* TASK TO COMPLETE:
Locate and copy each line in the data that contains the word "output".

* DATASET EXTRACT:
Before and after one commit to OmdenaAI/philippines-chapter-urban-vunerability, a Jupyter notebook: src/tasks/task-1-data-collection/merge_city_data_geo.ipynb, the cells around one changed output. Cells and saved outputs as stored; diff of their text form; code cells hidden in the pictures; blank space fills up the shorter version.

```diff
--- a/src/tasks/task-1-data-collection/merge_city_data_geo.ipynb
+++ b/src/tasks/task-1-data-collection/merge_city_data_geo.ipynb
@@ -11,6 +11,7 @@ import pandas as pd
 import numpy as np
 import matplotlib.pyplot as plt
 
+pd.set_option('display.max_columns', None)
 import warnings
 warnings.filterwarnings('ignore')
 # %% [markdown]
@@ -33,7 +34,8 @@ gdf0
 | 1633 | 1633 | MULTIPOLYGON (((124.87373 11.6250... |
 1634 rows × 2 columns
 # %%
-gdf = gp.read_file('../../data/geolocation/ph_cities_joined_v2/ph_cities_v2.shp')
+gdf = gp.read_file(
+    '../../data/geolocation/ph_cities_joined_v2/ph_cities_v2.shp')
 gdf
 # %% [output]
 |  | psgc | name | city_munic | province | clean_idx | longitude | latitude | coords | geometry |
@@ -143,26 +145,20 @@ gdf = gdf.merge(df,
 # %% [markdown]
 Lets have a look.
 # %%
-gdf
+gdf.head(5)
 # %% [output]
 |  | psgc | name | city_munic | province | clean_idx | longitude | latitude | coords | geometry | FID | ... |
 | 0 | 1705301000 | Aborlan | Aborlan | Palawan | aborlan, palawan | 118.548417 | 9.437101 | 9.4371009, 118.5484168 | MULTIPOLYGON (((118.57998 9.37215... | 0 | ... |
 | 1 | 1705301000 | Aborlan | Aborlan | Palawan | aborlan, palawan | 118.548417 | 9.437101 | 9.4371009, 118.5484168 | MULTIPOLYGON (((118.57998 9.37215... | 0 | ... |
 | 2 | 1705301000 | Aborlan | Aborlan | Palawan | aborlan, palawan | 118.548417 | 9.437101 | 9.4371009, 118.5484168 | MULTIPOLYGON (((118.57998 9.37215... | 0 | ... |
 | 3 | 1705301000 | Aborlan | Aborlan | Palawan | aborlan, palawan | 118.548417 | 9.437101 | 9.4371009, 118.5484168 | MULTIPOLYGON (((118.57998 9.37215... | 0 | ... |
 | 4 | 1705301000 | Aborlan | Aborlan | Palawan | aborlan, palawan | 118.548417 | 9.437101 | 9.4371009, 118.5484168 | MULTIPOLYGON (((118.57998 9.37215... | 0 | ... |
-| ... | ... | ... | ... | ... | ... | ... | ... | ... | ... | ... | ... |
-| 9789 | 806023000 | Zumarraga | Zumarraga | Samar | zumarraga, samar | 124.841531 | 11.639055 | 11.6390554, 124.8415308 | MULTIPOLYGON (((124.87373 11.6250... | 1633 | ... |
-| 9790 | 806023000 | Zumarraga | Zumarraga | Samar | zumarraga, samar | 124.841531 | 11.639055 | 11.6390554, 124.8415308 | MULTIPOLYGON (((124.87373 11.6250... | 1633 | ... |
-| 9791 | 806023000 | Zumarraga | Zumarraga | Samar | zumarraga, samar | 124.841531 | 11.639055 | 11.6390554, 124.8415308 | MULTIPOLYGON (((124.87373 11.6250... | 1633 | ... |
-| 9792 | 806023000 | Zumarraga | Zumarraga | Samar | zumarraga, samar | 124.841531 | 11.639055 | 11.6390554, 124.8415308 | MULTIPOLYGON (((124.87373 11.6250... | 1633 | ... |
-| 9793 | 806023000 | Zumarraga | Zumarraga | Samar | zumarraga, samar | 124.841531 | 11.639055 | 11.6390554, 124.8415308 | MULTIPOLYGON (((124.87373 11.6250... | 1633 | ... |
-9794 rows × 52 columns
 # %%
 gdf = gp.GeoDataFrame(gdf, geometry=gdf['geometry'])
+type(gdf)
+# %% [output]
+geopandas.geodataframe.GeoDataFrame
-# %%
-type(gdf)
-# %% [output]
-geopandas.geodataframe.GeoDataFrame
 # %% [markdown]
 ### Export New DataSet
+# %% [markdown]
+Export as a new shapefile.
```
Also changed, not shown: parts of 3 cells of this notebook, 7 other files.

* WRITTEN RESPONSE:
Before and after one commit to OmdenaAI/philippines-chapter-urban-vunerability, a Jupyter notebook: src/tasks/task-1-data-collection/merge_city_data_geo.ipynb, the cells around one changed output. Cells and saved outputs as stored; diff of their text form; code cells hidden in the pictures; blank space fills up the shorter version.
 # %% [output]
 # %% [output]
+# %% [output]
-# %% [output]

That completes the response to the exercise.